If you are going to, coming from, or passing through the new Terminal C at Orlando International Airport, get accustomed to that word.

There are breathtaking sights everywhere you turn on the enormous concourse.

With amenities like a nursing station, serenity room, and pet relief areas, the 1.8 million square foot terminal expects to serve up to 12 million passengers yearly. There are also more than 33 shopping, dining, and beverage choices available. Local beers are available at Orange County Brewers, and Wine Bar George has a large selection of your favorite bouquets.

Skylights, the backbone of modern architecture created by Fentress Architects, are used to let natural light flood the room. Arrivals are placed on Level 6 while departures are on Level 2, which is a change from the customary arrangement. Visitors will be surrounded by natural sunshine when they arrive at their initial view of Central Florida, which is the region’s principal draw.

Immersive art displays welcome tired visitors as they move through the building, providing a calming experience during an often stressful situation. Visitors are sent to the terminal’s top level, where they are met with a state-of-the-art system for transporting luggage that speeds up delivery and allays lost luggage concerns.

According to Scott Goodwin, Assistant Director of Airport Operations for Baggage Handling Systems, the previous conveyor belt system has been replaced with an Individual Carrier System. To track bags and prevent jamming, each bag is placed in a separate bin or tote that has been RFID-coded.

The Early Bag Store, or EBS, system was also discussed by Scott.

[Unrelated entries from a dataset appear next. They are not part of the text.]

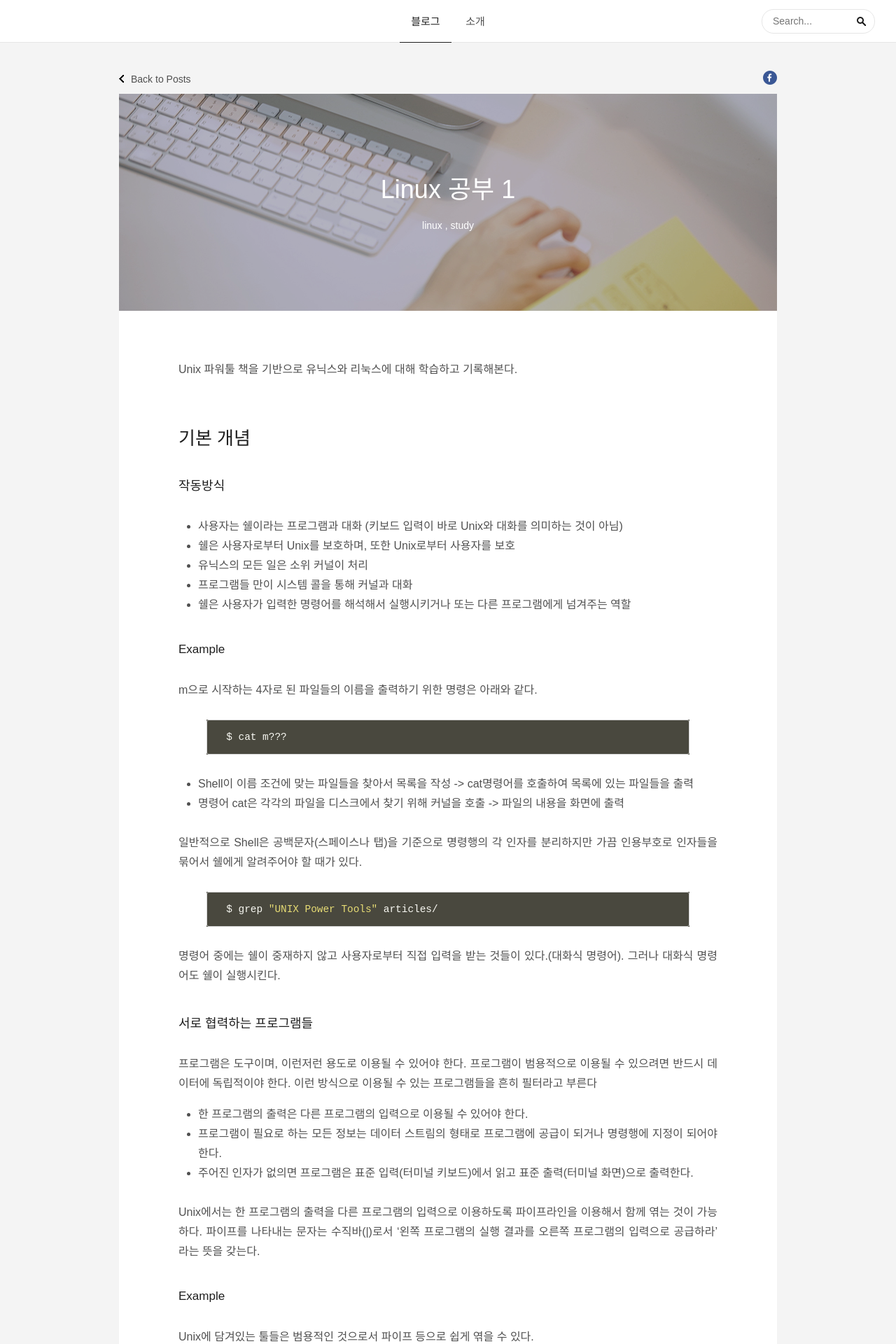
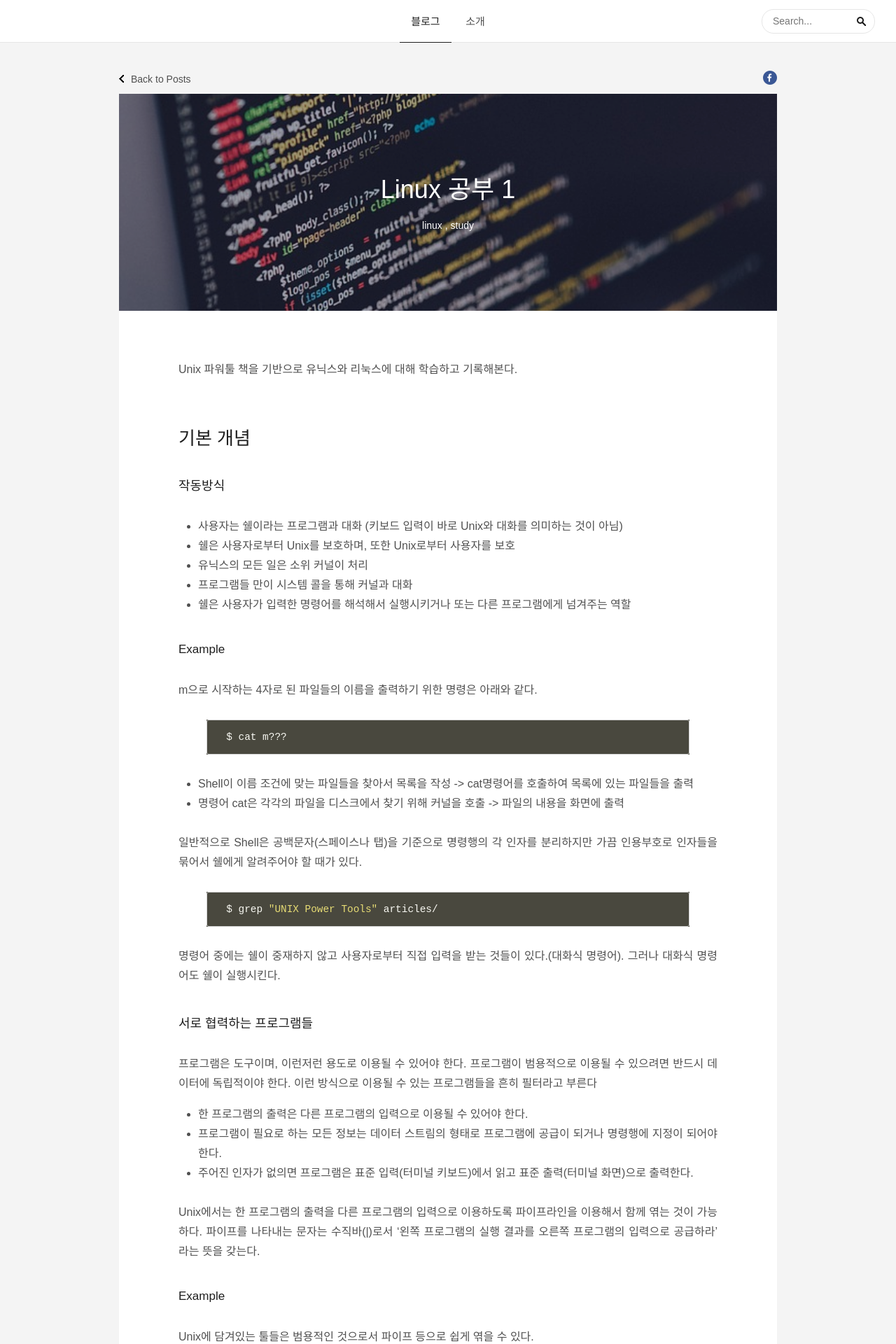
Before and after one commit to ThroughKim/throughkim.github.com, a Jekyll site: the page built from _posts/2016-12-21-linux-1.md, in a window 1280 px wide. Shown: the top 1920 px of the page at 70% size. Built offline with Jekyll 4.4.1, drawn with Linux system fonts in a browser that asks for light colours; some web fonts are replaced.

Commit message:
upload blog

```diff
--- a/_posts/2016-12-21-linux-1.md
+++ b/_posts/2016-12-21-linux-1.md
@@ -4,6 +4,7 @@ title: 'Linux 공부 1'
 author: through.kim
 date: 2016-12-21 20:24
 tags: [linux, study]
+image: '/files/covers/codes.jpg'
 ---
 
 Unix 파워툴 책을 기반으로 유닉스와 리눅스에 대해 학습하고 기록해본다.
```
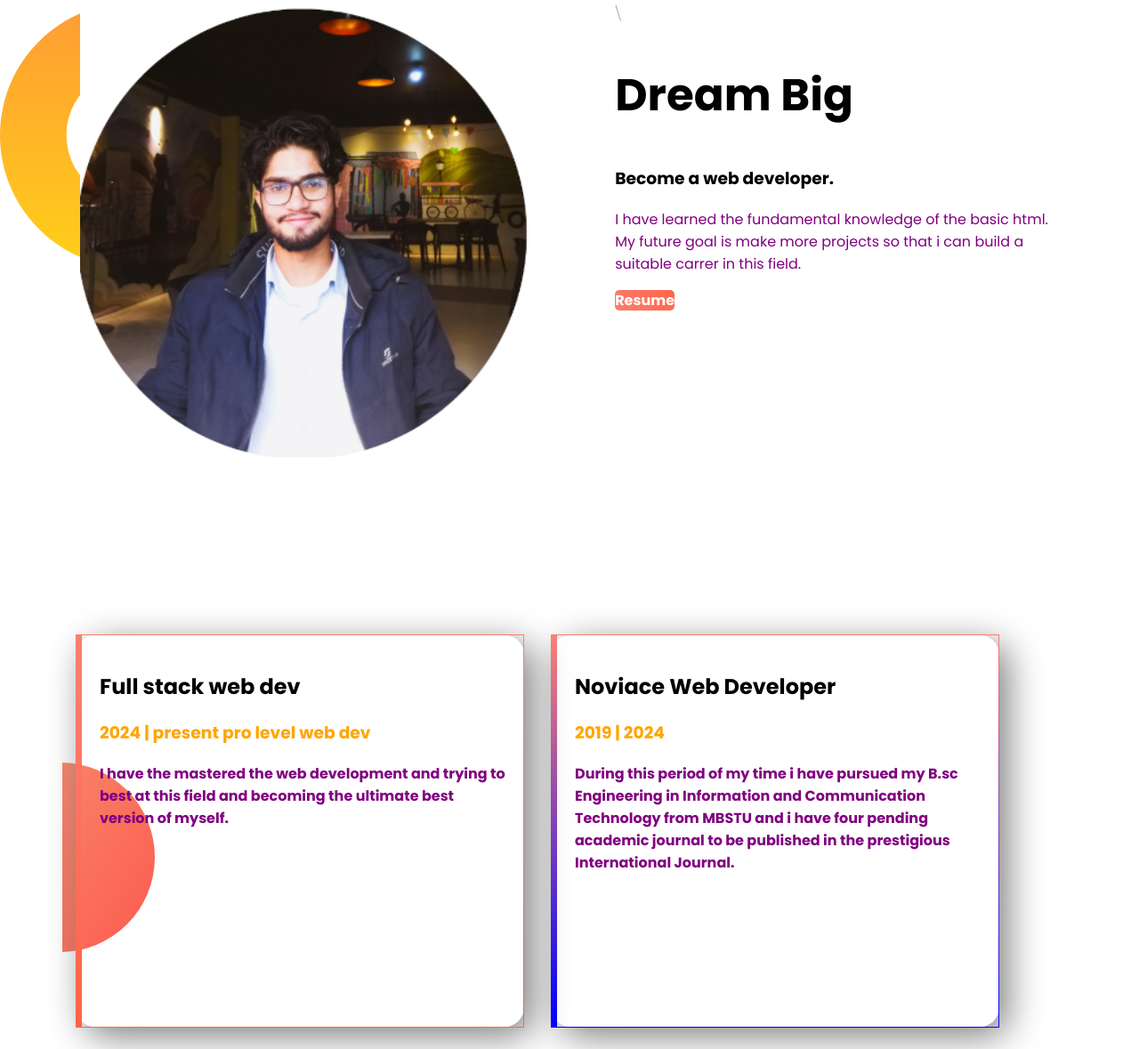
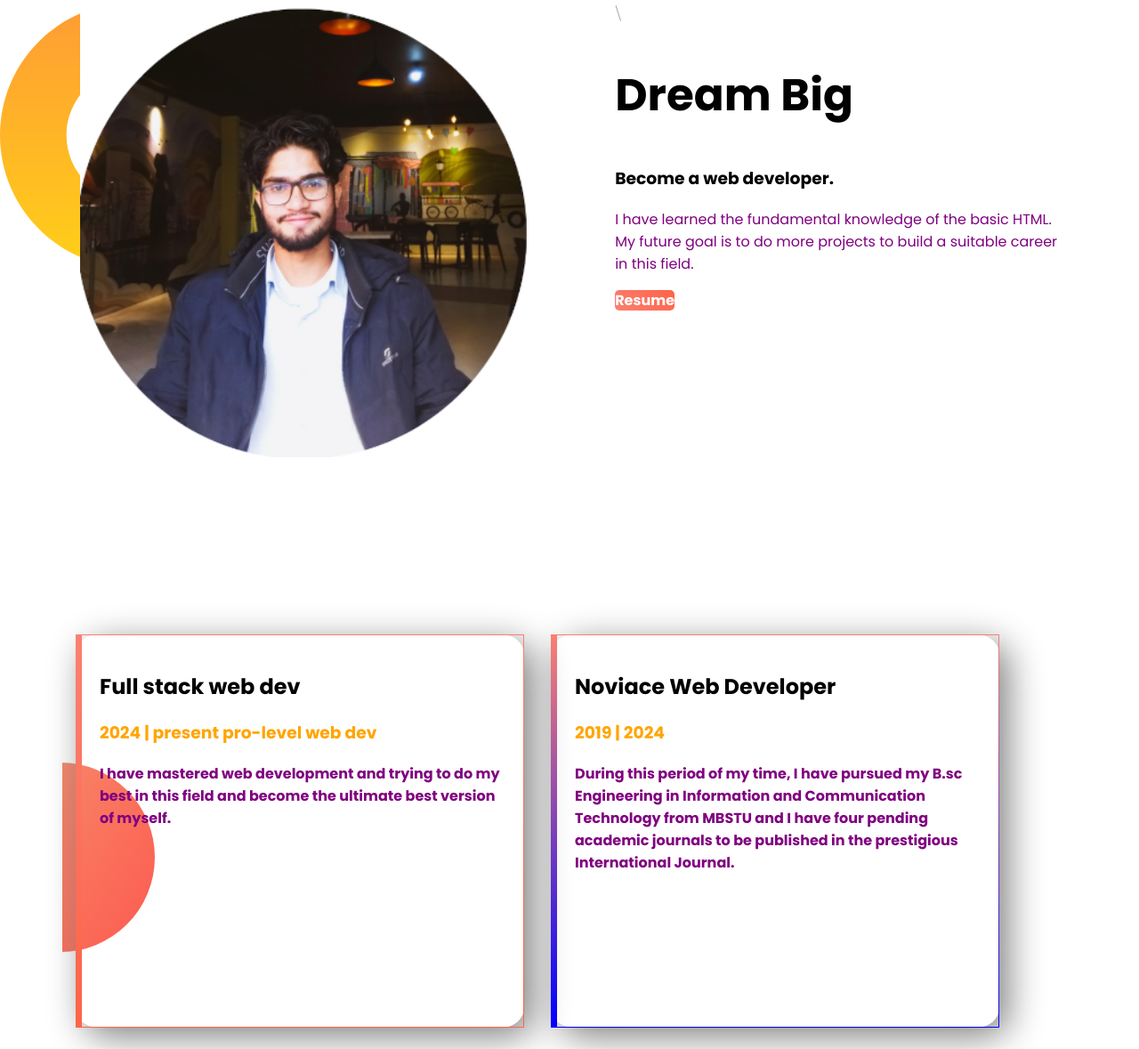
Before and after one commit to Safayat-Hossain-007/Web-portfolio, a plain HTML site: page index.html in a window 1280 px wide. Shown: the part 647-1826 px from the top of the page at 89% size. Drawn offline with Linux system fonts and the light colour scheme.

Commit message:
Update index.html

```diff
--- a/index.html
+++ b/index.html
@@ -15,8 +15,8 @@
                 <h1>Welcome to </h1>
                 <h1><span class="orange_name_highlight">Safayat's</span> world.</h1>
                 <h3>World-class web developer.</h3>
-                <p class="topBannerHead">Currently i'm learing programming and trying my best to do my best at this field
-                of interest and now i'm certain about my pages</p>
+                <p class="topBannerHead">Currently, I'm learning programming and trying my best to do my best in this field
+                of interest and now I'm certain about my progress. </p>
                 <a class="link" target="_main" href="https://www.linkedin.com/in/safayat-hossain05/">Hire me</a>
         </div>
         <div class="half-width">
@@ -31,7 +31,7 @@
             <div class="second_halfWidth">\
                 <h1>Dream Big</h1>
                 <h3>Become a web developer.</h3>
-                <p>I have learned the fundamental knowledge of the basic html. My future goal is make more projects so that i can build a suitable carrer in this field.</p>
+                <p>I have learned the fundamental knowledge of the basic HTML. My future goal is to do more projects to build a suitable career in this field.</p>
                 <a target="_main" href="Resume/resume.pdf">Resume</a>
 
             </div>
@@ -39,14 +39,14 @@
    <section class="experience">
         <div id="full-stack" class="half-width-single">
             <h2>Full stack web dev</h2>
-            <h3><span class="orange_name_highlight">2024 | present pro level web dev</span></h3>
-            <p style="color: purple; font-weight: bold;">I have the mastered the web development and trying to best at this field and becoming the ultimate best version of myself.
+            <h3><span class="orange_name_highlight">2024 | present pro-level web dev</span></h3>
+            <p style="color: purple; font-weight: bold;">I have mastered web development and trying to do my best in this field and become the ultimate best version of myself.
             </p>
         </div>
         <div id="baby-web"class="half-width-single">
             <h2>Noviace Web Developer</h2>
             <h3><span class="orange_name_highlight"> 2019 | 2024</span></h3>
-            <p style="color: purple; font-weight: bold;">During this period of my time i have pursued my B.sc Engineering in Information and Communication Technology from MBSTU and i have four pending academic journal to be published in the prestigious International Journal.
+            <p style="color: purple; font-weight: bold;">During this period of my time, I have pursued my B.sc Engineering in Information and Communication Technology from MBSTU and I have four pending academic journals to be published in the prestigious International Journal.
             </p>
 
         </div>
```
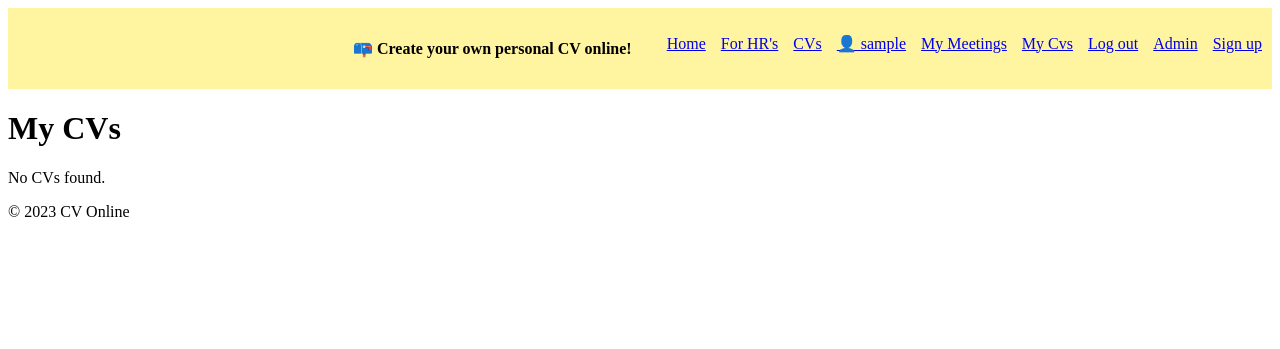
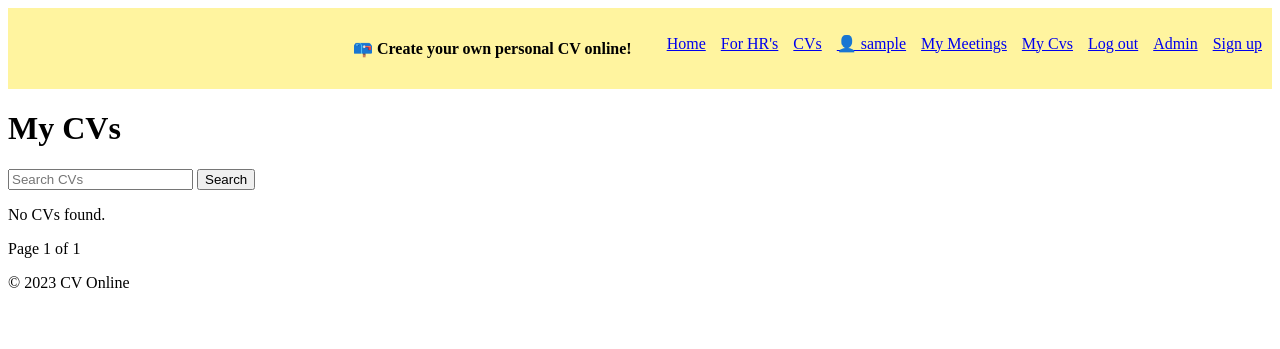
Before and after one commit to DariusKaseta/ptu12_team_cv, a Django app: page /profile/my-cv/ in a window 1280 px wide. Shown: the top 349 px of the page. Run offline with Django 4.2, Linux system fonts and the light colour scheme; the visitor is signed in with stand-in values (Sample User, id 1); data that the repository does not hold is empty.

Commit message:
added pagination and search

```diff
--- a/online_cv/ptu12_cv/templates/base.html
+++ b/online_cv/ptu12_cv/templates/base.html
@@ -13,7 +13,7 @@
     <ul class="nav">
         <strong><li class="logo">&#128234; Create your own personal CV online!</li></strong>
         <li class="nav-button"><a href="{% url 'index' %}">Home</a></li>
-        <li class="nav-button"><a href="{% url 'participle_view' %}">For HR's</a></li>
+        <li class="nav-button"><a href="{% url 'participles_view' %}">For HR's</a></li>
         <li class="nav-button"><a href="{% url 'cvs' %}">CVs</a></li>
         {% if user.is_authenticated %}
         <li class="nav-button"><a href="{% url 'profile' %}">&#128100; {{ user.get_username }}</a></li>
--- a/online_cv/ptu12_cv/urls.py
+++ b/online_cv/ptu12_cv/urls.py
@@ -7,8 +7,9 @@ urlpatterns = [
     path("", views.index, name="index"),
     path('CVs/', views.cv_list, name='cvs'),
     path("cv/<int:pk>/", views.cv_detail, name="cv_details"),
-    path("participle/", views.cv_participles_view, name="participle_view"),
+    path("participle/", views.cv_participles_view, name="participles_view"),
     path('cv/<int:cv_id>/generate-pdf/', views.cv_pdf_view, name='cv_details_pdf'),
+    path('cv_participles_search/', views.cv_participles_search, name='cv_participles_search')
 
 
 
--- a/online_cv/user_profile/templates/user_profile/my_cv.html
+++ b/online_cv/user_profile/templates/user_profile/my_cv.html
@@ -3,16 +3,22 @@
 {% block title %} My CVs {% endblock title %}
 {% block content %}
     <h1>My CVs</h1>
+
+    <form method="GET" action="{% url 'cv_participles_search' %}">
+        <input type="text" name="query" placeholder="Search CVs">
+        <button type="submit">Search</button>
+      </form>
+
     {% if user_cv|length > 0 %}
         <ul>
-            {% for cv in user_cv %}
+            {% for cv in page_obj %}
                 <li>
                     {% if cv.photo %}
                         <img class="cv-photo" src="{{ cv.photo.url }}">
                     {% else %}
-                            <img class="cv-photo default-photo" src="{% static 'ptu12_cv/img/default_cover.jpg' %}">
-                        {% endif %}
-                        <a href="{% url 'cv_details' cv.pk %}">
+                        <img class="cv-photo default-photo" src="{% static 'ptu12_cv/img/default_cover.jpg' %}">
+                    {% endif %}
+                    <a href="{% url 'cv_details' cv.pk %}">
                         {{ cv.title }}
                     </a>
                 </li>
@@ -24,4 +30,22 @@
     {% else %}
         <p>No CVs found.</p>
     {% endif %}
-{% endblock content %}
+
+    <div class="pagination">
+        <span class="step-links">
+          {% if page_obj.has_previous %}
+            <a href="?page=1">&laquo; First</a>
+            <a href="?page={{ page_obj.previous_page_number }}">Previous</a>
+          {% endif %}
+
+          <span class="current">
+            Page {{ page_obj.number }} of {{ page_obj.paginator.num_pages }}
+          </span>
+
+          {% if page_obj.has_next %}
+            <a href="?page={{ page_obj.next_page_number }}">Next</a>
+            <a href="?page={{ page_obj.paginator.num_pages }}">Last &raquo;</a>
+          {% endif %}
+        </span>
+    </div>
+{% endblock %}
--- a/online_cv/user_profile/urls.py
+++ b/online_cv/user_profile/urls.py
@@ -1,6 +1,6 @@
 from django.urls import path
 from . import views
-from .views import my_cv, create_cv, update_cv
+from .views import my_cv, create_cv, update_cv, my_cv_search
 
 
 urlpatterns = [
@@ -12,4 +12,6 @@ urlpatterns = [
     path('create-cv/', create_cv, name='create_cv'),
     path('profile/update/', views.profile_update, name='profile_update'),
     path('CVs/update/', views.update_cv, name='update_cv'),
+    path('cv_participles_search/', views.my_cv_search, name='my_cv_search')
+
 ]
--- a/online_cv/user_profile/views.py
+++ b/online_cv/user_profile/views.py
@@ -8,6 +8,9 @@ from .forms import CvForm
 from .forms import ProfileUpdateForm, UserUpdateForm, EducationFormSet, WorkExperienceFormSet, SkillFormSet
 from django.forms import inlineformset_factory
 from django.http import HttpResponseBadRequest
+from django.core.paginator import Paginator
+from django.db.models import Q
+
 
 
 User = get_user_model()
@@ -61,6 +64,15 @@ def signup(request):
 def my_cv(request):
     user_cv = CV.objects.filter(user=request.user)
     return render(request, 'user_profile/my_cv.html', {'user_cv':user_cv})
+
+@login_required
+def my_cv(request):
+    user_cv = CV.objects.filter(user=request.user)
+    paginator = Paginator(user_cv, 5)
+    page_number = request.GET.get('page')
+    page_obj = paginator.get_page(page_number)
+
+    return render(request, 'user_profile/my_cv.html', {'user_cv': user_cv,'page_obj': page_obj})
 
 
 @login_required
@@ -182,3 +194,17 @@ def update_cv(request):
         "work_experience_formset": work_experience_formset,
         "skill_formset": skill_formset,
     })
+
+
+
+def my_cv_search(request):
+    query = request.GET.get('query')
+    search_results = CV.objects.filter(
+        Q(first_name__icontains = query)|
+        Q(last_name__icontains = query)|
+        Q(email__icontains = query)|
+        Q(phone_number__icontains = query)|
+        Q(city__icontains = query)|
+        Q(title__icontains = query)
+    )
+    return render(request, "ptu12_cv/includes/cv_participles_search.html", {'cvs': search_results, 'query':query})
```
Also changed, not shown: online_cv/ptu12_cv/templates/includes/cv_participles_search.html (added, +17 -0 lines), online_cv/ptu12_cv/templates/ptu12_cv/cv_participles_view.html (+26 -3 lines), online_cv/ptu12_cv/views.py (+21 -1 lines).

This system stores baggage in a different location and uses robotic cranes to fetch bags as needed.

The EBS is a game-changer, particularly for the distinctive Orlando market. Visitors typically arrive at the airport hours before departure as they check out of various hotels, cruise ships, or other lodgings in the middle of the morning. Using nine cranes to store and retrieve bags as needed, Scott continues to describe how the system is fully automated.

One example of the various comforts designed to satisfy travelers is phone chargers for armrests. With everything from automated screening lanes at TSA checkpoints to face recognition systems for foreign flights, many of the typical airport hassles have been simplified.

Interactive visual arts pieces that are popping up in three locations as a way to introduce “The Orlando Experience” are a terrific way for people of all ages to kill time between connections. 114-foot wide displays of custom LED panels are part of the amazing Experiential Media Environment design by Gentilhomme Studio with Sardi Design. Scenes of “watching NASA launches to swimming with manatees” highlight Central Florida’s diverse identity.

Utilizing solar panels, irrigation systems that use less water, and temperature control systems, among other things, contributed to the design’s sustainability. Even the palm “Forever Trees” were built using preserved cypress and living palm wood. The objective is to receive the first LEED V4 certification for airport buildings.

On September 20, 2022, Terminal C will open to the public and will be home to many airlines, including JetBlue, Emirates, Icelandair, Lufthansa, and British Airways. An Intermodal Terminal Facility next to the terminal will provide access to Brightline intercity train as well as potential commuter and light rail capacity in the future.